Mark was visiting the St. Louis Fed all last week (at my invitation). Of course, I knew that keeping him away from Steve Williamson was going to be a problem. And I was right. Here they are at the Kocherlakota event, with me trying to break up their fight:

My two favorite bloggers coming to blows

Things calmed down after I agreed to buy them both a beer; see here:

Best Buds

Ah, good times. But now...back to work! 

Friday, March 16, 2012

Turning wine into liquidity

The bible credits Jesus with having once turned water into wine. Nowadays, we get to witness the "miracle" of seeing wine turned  into liquidity: Wine Cache Rescues Those Short of Cash.

Some pretty interesting tidbits of information here. For example,
"You'd be amazed by how many wealth individuals have terrible credit ratings. And besides, if you go to a bank, it can take weeks or months to get a loan. When we make a loan, it's usually the same day,'' said Joran Tabach-Bank, head of Beverly Loan Co. 
It seems hard to believe that the wealthy individuals he refers to apparently do not have good relationships with their local bank (he includes bankers in this set!). But there you have it.
"Most people have a vision of pawn shops as sad sites. But that's not the case here," Taback-Bank said. "I have a lot of people who come in who have a business opportunity and they need an infusion of cash for business purposes," he said. 
Like the banker who can't get the cash loan he needs from his own bank?!

Of course, the business of transforming "illiquid" assets into "liquid" securities is as old as...well, it's as old as banking; see here. And now that pawnshops are muscling into the shadow banking sector, I wonder how long it will be before they too will be subject to regulatory oversight? After all, standard monetary theory predicts that assets that suddenly emerge as good collateral objects will be valued above their "fundamental" value; i.e., they will trade a a liquidity premium (which resembles a price bubble).

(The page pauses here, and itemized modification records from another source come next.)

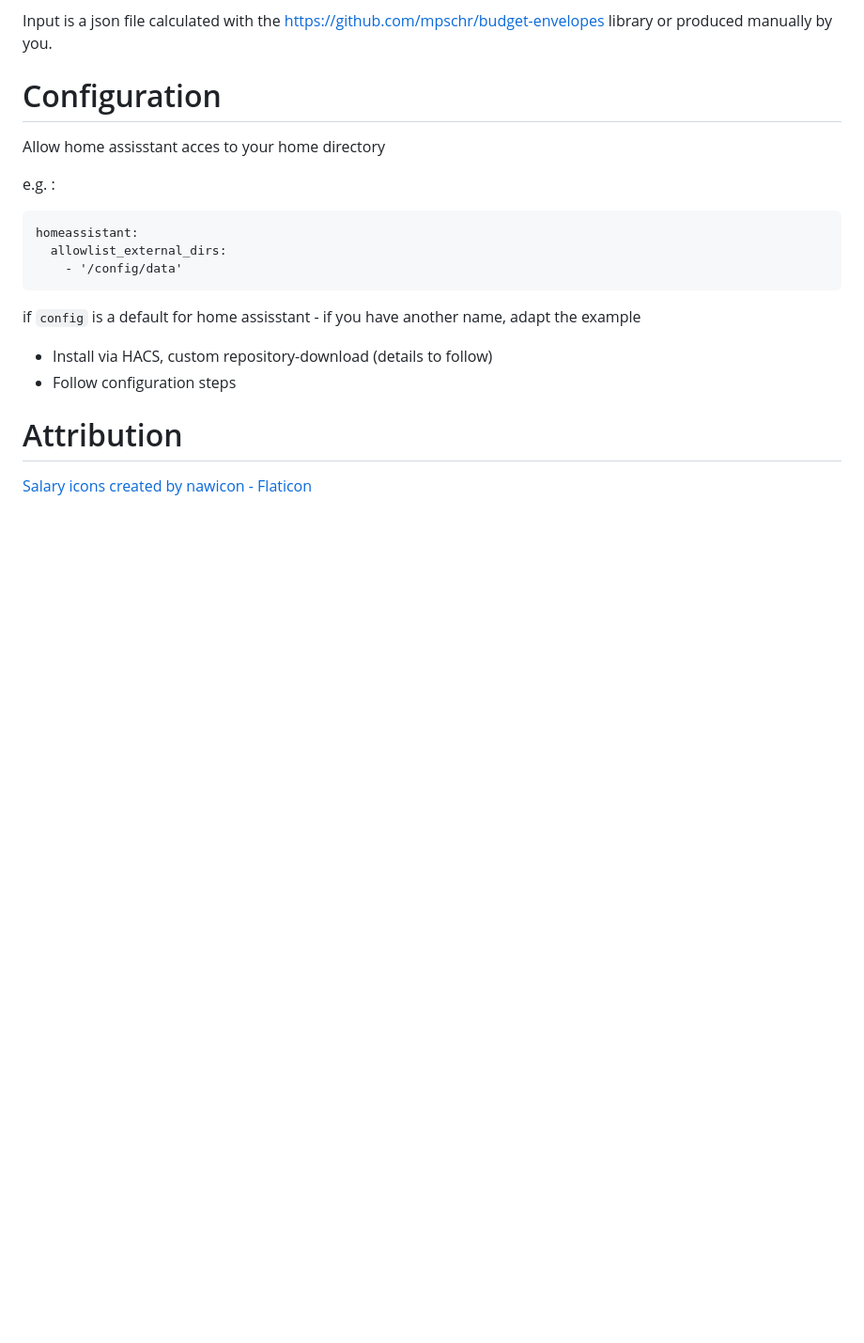
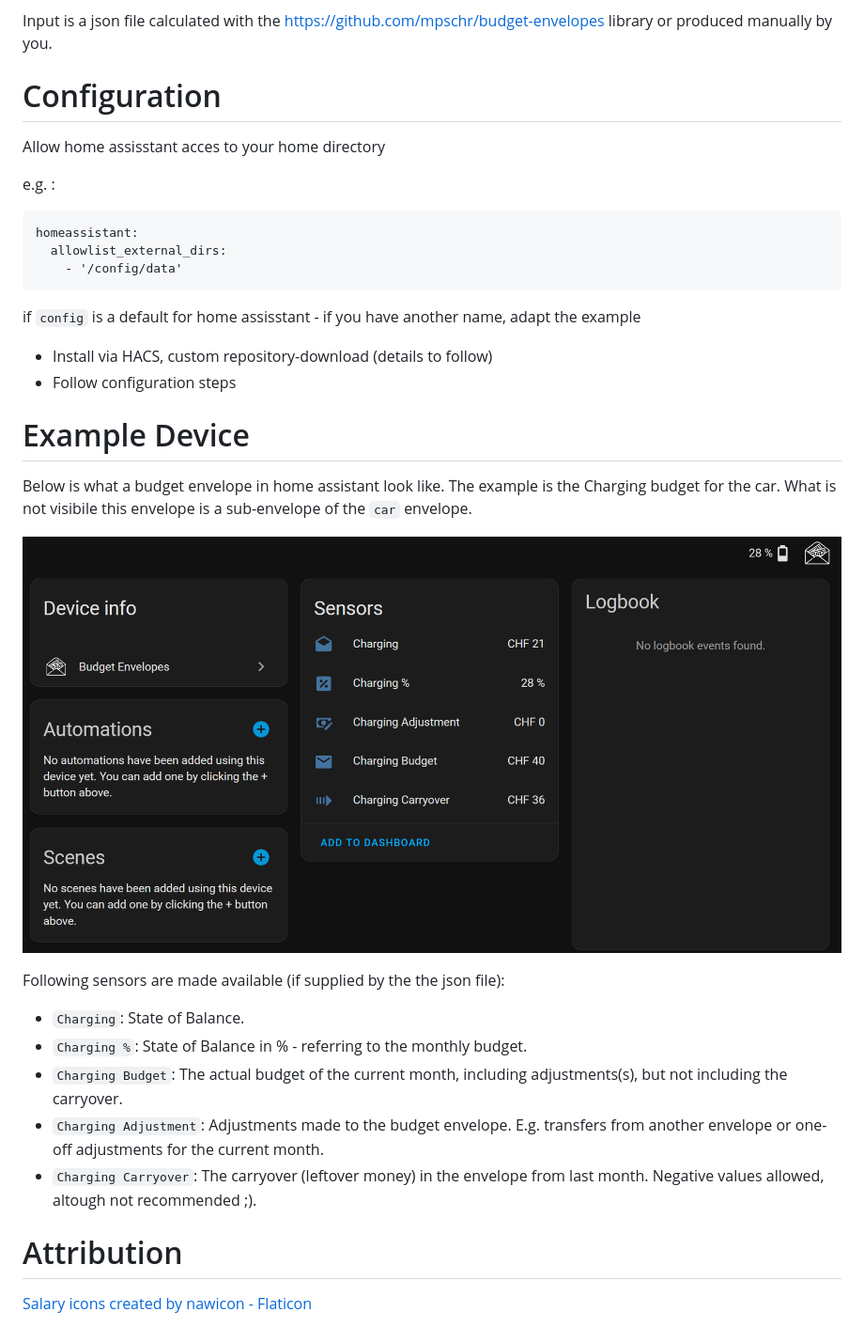
Before and after one commit to mpschr/budgetenvelope-homeassistant, a Markdown page: README.md, the part around the change. Shown at 94% size. Rendered like a GitHub page; pictures changed too: budgetenvelope-device.png (added); blank space fills up the shorter version.

Commit message:
adding envelope example to readme

```diff
--- a/README.md
+++ b/README.md
@@ -21,6 +21,19 @@ if `config` is a default for home assisstant - if you have another name, adapt t
 - Install via HACS, custom repository-download (details to follow)
 - Follow configuration steps
 
+# Example Device
+
+Below is what a budget envelope in home assistant look like. The example is the Charging budget for the car. What is not visibile this envelope is a sub-envelope of the `car` envelope.
+
+![Budget Envelope Device](budgetenvelope-device.png?raw=true "Budget Envelope Device")
+
+Following sensors are made available (if supplied by the the json file):
+
+- `Charging`: State of Balance.
+- `Charging %`: State of Balance in % - referring to the monthly budget.
+- `Charging Budget`: The actual budget of the current month, including adjustments(s), but not including the carryover.
+- `Charging Adjustment`: Adjustments made to the budget envelope. E.g. transfers from another envelope or one-off adjustments for the current month.
+- `Charging Carryover`: The carryover (leftover money) in the envelope from last month. Negative values allowed, altough not recommended ;).
 
 # Attribution
 
```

And, lo and behold! Do I detect a wine price bubble emerging out there?! (source)

I wonder if the Fed might consider expanding the set of securities acceptable at the discount window to include...um, no...probably won't happen.

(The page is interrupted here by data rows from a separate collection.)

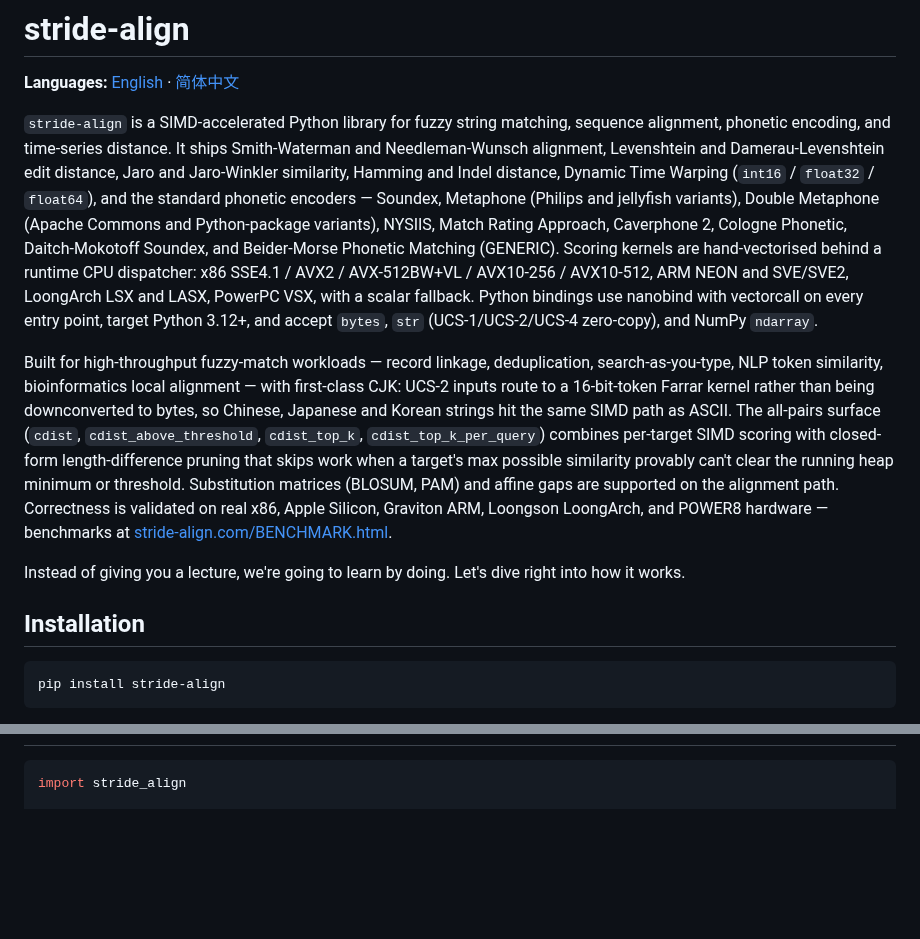
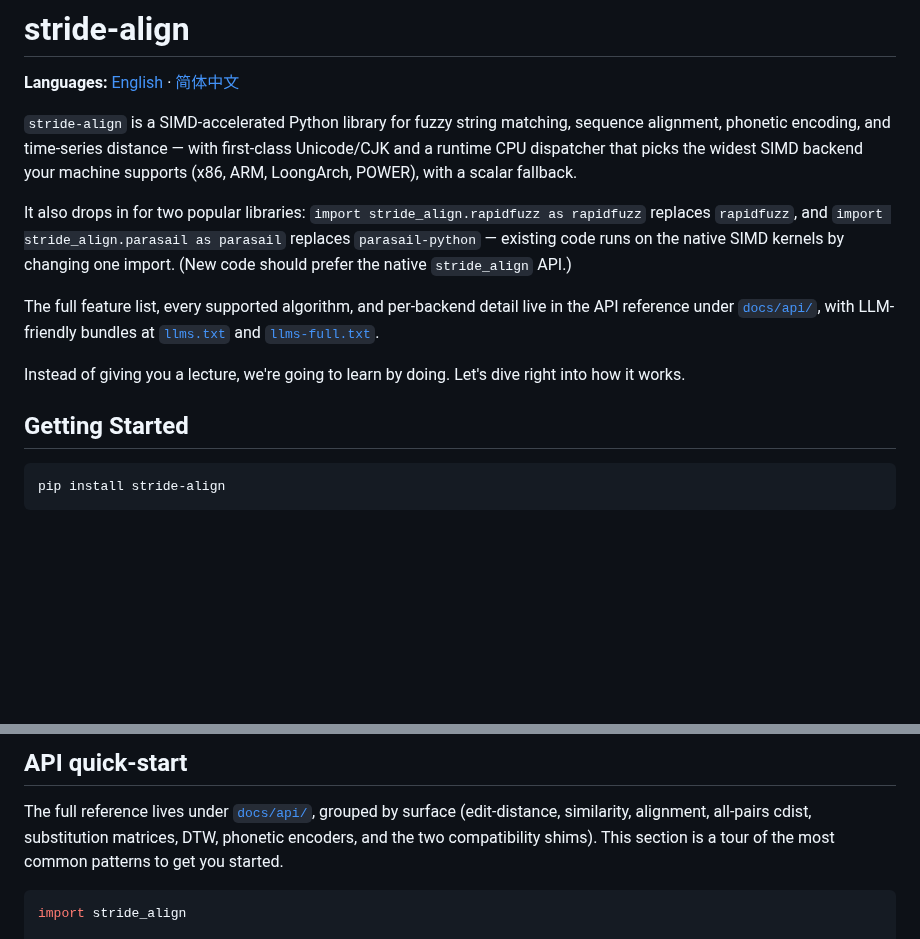
Before and after one commit to adamdeprince/stride-align, a Markdown page: README.md, 2 parts joined by grey strips. GitHub-like rendering; blank space fills up the shorter version.

````diff
--- a/README.md
+++ b/README.md
@@ -4,42 +4,25 @@
 
 `stride-align` is a SIMD-accelerated Python library for fuzzy string
 matching, sequence alignment, phonetic encoding, and time-series
-distance. It ships Smith-Waterman and Needleman-Wunsch alignment,
-Levenshtein and Damerau-Levenshtein edit distance, Jaro and
-Jaro-Winkler similarity, Hamming and Indel distance, Dynamic Time
-Warping (`int16` / `float32` / `float64`), and the standard phonetic
-encoders — Soundex, Metaphone (Philips and jellyfish variants),
-Double Metaphone (Apache Commons and Python-package variants),
-NYSIIS, Match Rating Approach, Caverphone 2, Cologne Phonetic,
-Daitch-Mokotoff Soundex, and Beider-Morse Phonetic Matching
-(GENERIC). Scoring kernels are
-hand-vectorised behind a runtime CPU dispatcher: x86 SSE4.1 / AVX2 /
-AVX-512BW+VL / AVX10-256 / AVX10-512, ARM NEON and SVE/SVE2,
-LoongArch LSX and LASX, PowerPC VSX, with a scalar fallback. Python
-bindings use nanobind with vectorcall on every entry point, target
-Python 3.12+, and accept `bytes`, `str` (UCS-1/UCS-2/UCS-4
-zero-copy), and NumPy `ndarray`.
+distance — with first-class Unicode/CJK and a runtime CPU dispatcher
+that picks the widest SIMD backend your machine supports (x86, ARM,
+LoongArch, POWER), with a scalar fallback.
 
-Built for high-throughput fuzzy-match workloads — record linkage,
-deduplication, search-as-you-type, NLP token similarity,
-bioinformatics local alignment — with first-class CJK: UCS-2 inputs
-route to a 16-bit-token Farrar kernel rather than being downconverted
-to bytes, so Chinese, Japanese and Korean strings hit the same SIMD
-path as ASCII. The all-pairs surface (`cdist`,
-`cdist_above_threshold`, `cdist_top_k`, `cdist_top_k_per_query`)
-combines per-target SIMD scoring with closed-form length-difference
-pruning that skips work when a target's max possible similarity
-provably can't clear the running heap minimum or threshold.
-Substitution matrices (BLOSUM, PAM) and affine gaps are supported on
-the alignment path. Correctness is validated on real x86, Apple
-Silicon, Graviton ARM, Loongson LoongArch, and POWER8 hardware —
-benchmarks at
-[stride-align.com/BENCHMARK.html](https://stride-align.com/BENCHMARK.html).
+It also drops in for two popular libraries:
+`import stride_align.rapidfuzz as rapidfuzz` replaces `rapidfuzz`, and
+`import stride_align.parasail as parasail` replaces `parasail-python` —
+existing code runs on the native SIMD kernels by changing one import.
+(New code should prefer the native `stride_align` API.)
+
+The full feature list, every supported algorithm, and per-backend
+detail live in the API reference under
+[`docs/api/`](docs/api/README.md), with LLM-friendly bundles at
+[`llms.txt`](llms.txt) and [`llms-full.txt`](llms-full.txt).
 
 Instead of giving you a lecture, we're going to learn by doing.
 Let's dive right into how it works.
 
-## Installation
+## Getting Started
 
 ```bash
 pip install stride-align
@@ -288,3 +333,10 @@ where available.
+## API quick-start
+
+The full reference lives under
+[`docs/api/`](docs/api/README.md), grouped by surface (edit-distance,
+similarity, alignment, all-pairs cdist, substitution matrices, DTW,
+phonetic encoders, and the two compatibility shims). This section is
+a tour of the most common patterns to get you started.
 
 ```python
 import stride_align
````
Also changed, not shown: other parts of README.md (+80 -18 lines), README.zh-CN.md (+13 -24 lines).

Anyway, just having a little fun here before cutting out for the weekend.

Tuesday, March 13, 2012

Fiscal Policy Ineffectiveness in the Interwar Period

Gregor Smith forwards me this paper (coauthored with Nicolas-Guillaume Martineau) that estimates the impact of government spending growth on real GDP growth, using data from a cross-section of countries during the interwar period 1920-1939. Here is their abstract:
Differences across countries or decades in the countercyclical stance of fiscal policy can help identify whether the growth in government spending affects output growth and so speeds recovery from a recession. We use the heterogeneity in the government-spending reaction functions across twenty countries in the interwar period to identify this effect. The main finding is that the growth of government spending did not have a significant effect on output growth, so that there is little evidence that this central aspect of fiscal policy played a stabilizing role from 1920 to 1939.
As usual, a lot depends on the plausibility of the identifying assumptions employed.
The limitations of the data, in frequency and coverage, may prevent us from reaching a precise answer about the efficacy of fiscal policy, but it is still of interest to know whether that is the conclusion. Of course, the answer and its precision depend on an identification scheme. This paper adopts a new one: the main identifying assumption is that countercyclical fiscal policy could have worked in any country but was not tried to the same extent in every country. Identification relies on differences across countries (or over time) in fiscal reaction functions that capture the response of government spending to national income. We use these differences to estimate the effect of this government spending on the growth of income in turn.
The authors conclude (in a rather provocative and un-Canadian manner, I might add), that the evidence over this period fits better the infamous "Treasury view."

If you have some thoughts to share on their identification scheme and/or interpretation of their results, please feel free to comment. I'm sure the authors would appreciate your feedback.